by cheri block
Yoga has taught me to push my mind back to the present moment every time it strays.
I find this effort rewarding but challenging. Staying in the present moment is experiential; that is, we guide ourselves into, through, and out of the moments of our lives, even if they are sad, scary, or maddening.
Life becomes as rich as cheesecake.
The person yapping in the airplane seat next to you becomes an opportunity for character study.
The new wrinkle you notice on your face becomes impetus to focus away from the physical and toward the spiritual or mystic or intellectual.
The sense of self-importance we feel in certain situations becomes a way to view our own insecurities.
The disappointment, annoyance, frustration we allow to invade our sacred and cherished beliefs become growth hormones.

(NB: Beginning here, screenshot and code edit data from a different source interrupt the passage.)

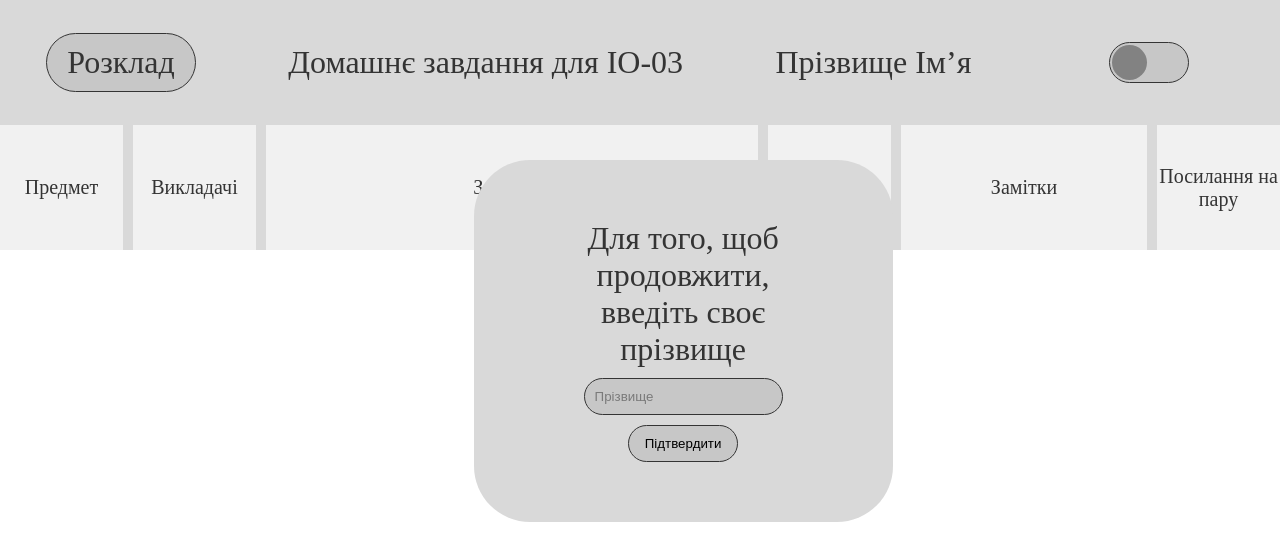
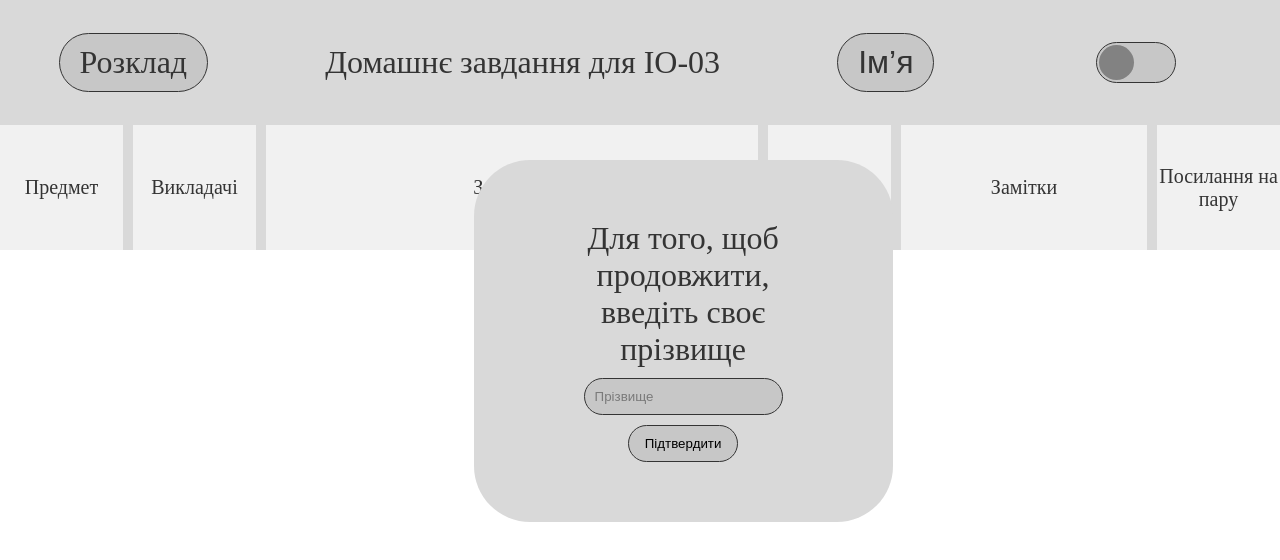
Before and after one commit to bochka123/schedule-IO-03, a React (Create React App) app in the folder frontend/: page / in a window 1280 px wide. Shown: the top 560 px of the page. Built offline with nearby package versions, Linux system fonts and the light colour scheme; some icons are missing.

Commit message:
adding surname from modal

```diff
--- a/frontend/src/App.js
+++ b/frontend/src/App.js
@@ -2,7 +2,7 @@ import {Header} from "./components/header/Header";
 import React, {useState} from "react";
 import "./commonStyles.css";
 import Main from "./components/main/Main";
-import { themes } from './theme/theme';
+import {themes} from './theme/theme';
 import Modal from "./components/modal/Modal";
 
 export const ThemeContext = React.createContext(undefined);
@@ -13,22 +13,28 @@ function App() {
         setTheme(theme === 'light' ? 'dark' : 'light');
     }
     const [modal, setModal] = useState(true);
+    const [surname, setSurname] = useState("");
 
-    const submitHandler = (event) => {
+    const submitForm = (event) => {
         event.preventDefault();
         setModal(false);
+        setSurname(document.getElementById("surname").value);
+    }
+
+    const formOn = () => {
+        setModal(true);
     }
 
     const providedValue = {theme: themes[theme], toggleTheme}
 
     return (
         <ThemeContext.Provider value={providedValue}>
-            <Header />
-            <Main />
-            {modal && <Modal submitHandler={submitHandler}/>}
+            <Header formOn={formOn} surname={surname}/>
+            <Main/>
+            {modal && <Modal submitHandler={submitForm}/>}
         </ThemeContext.Provider>
 
-  );
+    );
 }
 
 export default App;
--- a/frontend/src/components/header/HeaderStyles.css
+++ b/frontend/src/components/header/Header.css
@@ -22,3 +22,14 @@ p{
     color: #343434;
     text-align: center;
 }
+.person{
+    background-color: #C7C7C7;
+    font-size: 32px;
+    color: #343434;
+    border: 1px solid #343434;
+    padding: 10px 20px;
+    border-radius: 30px;
+}
+.person:hover{
+    cursor: pointer;
+}
--- a/frontend/src/components/header/Header.jsx
+++ b/frontend/src/components/header/Header.jsx
@@ -1,16 +1,16 @@
-import React, {useContext} from 'react';
-import "./HeaderStyles.css";
+import React, {useContext, useState} from 'react';
+import "./Header.css";
 import Switcher from "./Switcher/Switcher";
 import {ThemeContext} from "../../App";
 
-const Header = () => {
+const Header = ({formOn, surname}) => {
     const theme = useContext(ThemeContext);
 
     return (
         <header style={theme.theme}>
             <a href="https://schedule.kpi.ua/?groupId=b658eb6c-0f5f-480c-97c9-c9cde76038e3" style={theme.theme.a}>Розклад</a>
             <p>Домашнє завдання для ІО-03</p>
-            <p>Прізвище Ім’я</p>
+            <button className="person" onClick={formOn}>{surname} Ім’я</button>
             <Switcher/>
         </header>
     );
--- a/frontend/src/components/header/Switcher/Switcher.jsx
+++ b/frontend/src/components/header/Switcher/Switcher.jsx
@@ -16,7 +16,7 @@ const Switcher = () => {
     return (
         <div className="wrapper" style={theme.theme}>
             <IconifyIcon icon={Icons.SUN} color='#2E2E2E'></IconifyIcon>
-            <div style={theme.theme.switcherOut}>
+            <div style={theme.theme.switcherOut} className="switcher-out">
                 <div style={theme.theme.switcherIn} className="switcher-in" onClick={toggleSwitcher} switched-data={switched.toString()} />
             </div>
             <IconifyIcon icon={Icons.MOON} color='#D9D9D9'></IconifyIcon>
--- a/frontend/src/components/header/Switcher/Switcher.scss
+++ b/frontend/src/components/header/Switcher/Switcher.scss
@@ -10,3 +10,7 @@
   justify-content: center;
   align-items: center;
 }
+
+.switcher-out:hover{
+  cursor: pointer;
+}
--- a/frontend/src/components/modal/Modal.jsx
+++ b/frontend/src/components/modal/Modal.jsx
@@ -8,7 +8,7 @@ const Modal = ({submitHandler}) => {
         <div className="modal">
             <p>Для того, щоб <br/>продовжити, <br/>введіть своє <br/>прізвище</p>
             <form onSubmit={submitHandler}>
-                <input type="text" placeholder="Прізвище" value={value} onChange={event => setValue(event.target.value)}/>
+                <input id="surname" type="text" placeholder="Прізвище" value={value} onChange={event => setValue(event.target.value)}/>
                 <input type="submit" value="Підтвердити"/>
             </form>
         </div>
```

At this present moment on the balcony, I watch a zig-zagging electric line of ants picking apart a dead moth carcass and I am reminded of Stephen Crane’s The Red Badge of Courage: in one stark scene, Henry Fleming sees a young dead soldier’s body propped against the trunk of a tree. Ants crawl up and down the body which was once someone’s son or husband. Crane illustrates the temporal nature of the human experience, but more importantly, of our relationship to the natural world.